The world's most popular pen pal Santa Claus is getting snowed under with mail.
But jolly old St. Nick is thrilled with all the letters he's getting from children from all around the world.
Santa's helpers say thousands of letters are arriving at the North Pole's post office every day.
Children are encouraged to send their letters soon, so Santa has time to respond, and are reminded to include their return address.
Canada Post says Santa will soon receive his 20 millionth letter since the agency began counting his mail 30 years ago.
This year, Santa expects to get about 1.25 million letters and has about 9,000 postal elves helping him respond.
"Santa's post office is almost as busy as Santa's toy shop," says Sally, Santa's chief postal elf.
Among the letters Santa has received this year is one from six-year-old Sienna, who lives in Ottawa.
She would like a camera for Christmas to take pictures of her family, and also asked Santa to bring a gift for her sister.
Otherwise, she wrote, her sister "will take all of my stuff!"
Santa also got a chuckle from a letter written by Daniel in Nova Scotia.
"Last year I think you got stuck in our chimney a bit because there were dirty footprints on our carpet!" he wrote.
Send your own letter to Santa here:
NORTH POLE H0H 0H0
Check out some interesting facts about the man we know as Mr. Claus:
Could you imagine writing a million letters in a year? No? Well the faithful elves at Canada Post can. Every year, they help Santa respond to more than a million letters and emails in dozens of languages -- even braille. Talk about impressive. Canada has even secured a postal code for Santa -- HOH OHO.
Santa has been hanging out at malls and having kids sit on his lap since 1890. Santa's workshop or Santa's Grotto are common names for the little set ups in shopping centres around the world. It's not always easy for Santa at the mall -- he has to contend with endless noise, overheating from wearing his suit, crying kids, and the occasional strawberry in the head, according to one Santa, who revealed all last year to AOL News.

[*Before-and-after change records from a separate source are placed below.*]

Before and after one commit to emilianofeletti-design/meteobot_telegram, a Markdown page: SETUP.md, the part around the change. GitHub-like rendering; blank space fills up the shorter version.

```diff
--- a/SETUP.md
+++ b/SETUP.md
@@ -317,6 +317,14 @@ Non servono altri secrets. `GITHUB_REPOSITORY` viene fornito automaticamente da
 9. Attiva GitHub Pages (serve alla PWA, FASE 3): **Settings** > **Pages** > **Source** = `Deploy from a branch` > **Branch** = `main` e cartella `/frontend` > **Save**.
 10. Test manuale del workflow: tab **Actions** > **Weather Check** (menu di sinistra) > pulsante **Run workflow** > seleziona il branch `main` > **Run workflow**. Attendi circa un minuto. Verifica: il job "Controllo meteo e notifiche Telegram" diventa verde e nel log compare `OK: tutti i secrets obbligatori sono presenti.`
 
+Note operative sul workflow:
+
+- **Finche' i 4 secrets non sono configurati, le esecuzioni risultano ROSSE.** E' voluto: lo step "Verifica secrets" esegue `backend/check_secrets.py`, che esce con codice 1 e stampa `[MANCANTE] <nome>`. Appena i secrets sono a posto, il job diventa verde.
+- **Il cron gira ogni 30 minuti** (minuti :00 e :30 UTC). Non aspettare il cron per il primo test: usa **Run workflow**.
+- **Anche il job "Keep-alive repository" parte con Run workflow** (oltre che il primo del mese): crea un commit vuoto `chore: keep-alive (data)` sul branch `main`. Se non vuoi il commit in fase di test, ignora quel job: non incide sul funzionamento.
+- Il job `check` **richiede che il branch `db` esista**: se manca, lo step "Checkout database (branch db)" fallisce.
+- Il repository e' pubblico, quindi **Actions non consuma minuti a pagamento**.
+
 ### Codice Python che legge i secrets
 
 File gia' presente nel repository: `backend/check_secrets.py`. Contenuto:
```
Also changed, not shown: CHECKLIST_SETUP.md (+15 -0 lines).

According to Canada the North Pole lands in Canada's jurisdiction in postal code HOH OHO and in 2008, Jason Kenney, Canada's minister of Citizenship, Immigration and Multiculturalism, formally awarded Canadian citizenship status to Santa Claus. "The Government of Canada wishes Santa the very best in his Christmas Eve duties and wants to let him know that, as a Canadian citizen, he has the automatic right to re-enter Canada once his trip around the world is complete," Kenney said in an official statement.
Although he is iconic, Santa does vary a little from country to country. Take for example, the traditional Dutch Sinterklaas. Sinterklaas lives in Spain during the year, and he sails to The Netherlands on his boat at the end of December. He has a helper named Zwarte Piet, which translates to Black Peter. Piet was once an Ethiopian slave that Sinterklaas freed, so Piet decided to thank him by helping him deliver presents and toss candy during the holiday season. In North America if you're bad, you get a lump of coal. In The Netherlands, if you are bad, you get tossed in Piet's bag and taken back to Spain. Sinterklaas also leaves money and candy in the shoes of Dutch children.
Santa's a pretty hip guy for being as old as he is. He's up on the technology nowadays. Because as our world advances, so does Santa's! You can track Santa on Christmas Eve and see where he's dropping presents off with his sleigh and reindeer posse in tow on the internet. But NORAD has actually been tracking Santa since 1955 -- via the radio, television, and print updates. Everyone always wants to know where Santa is.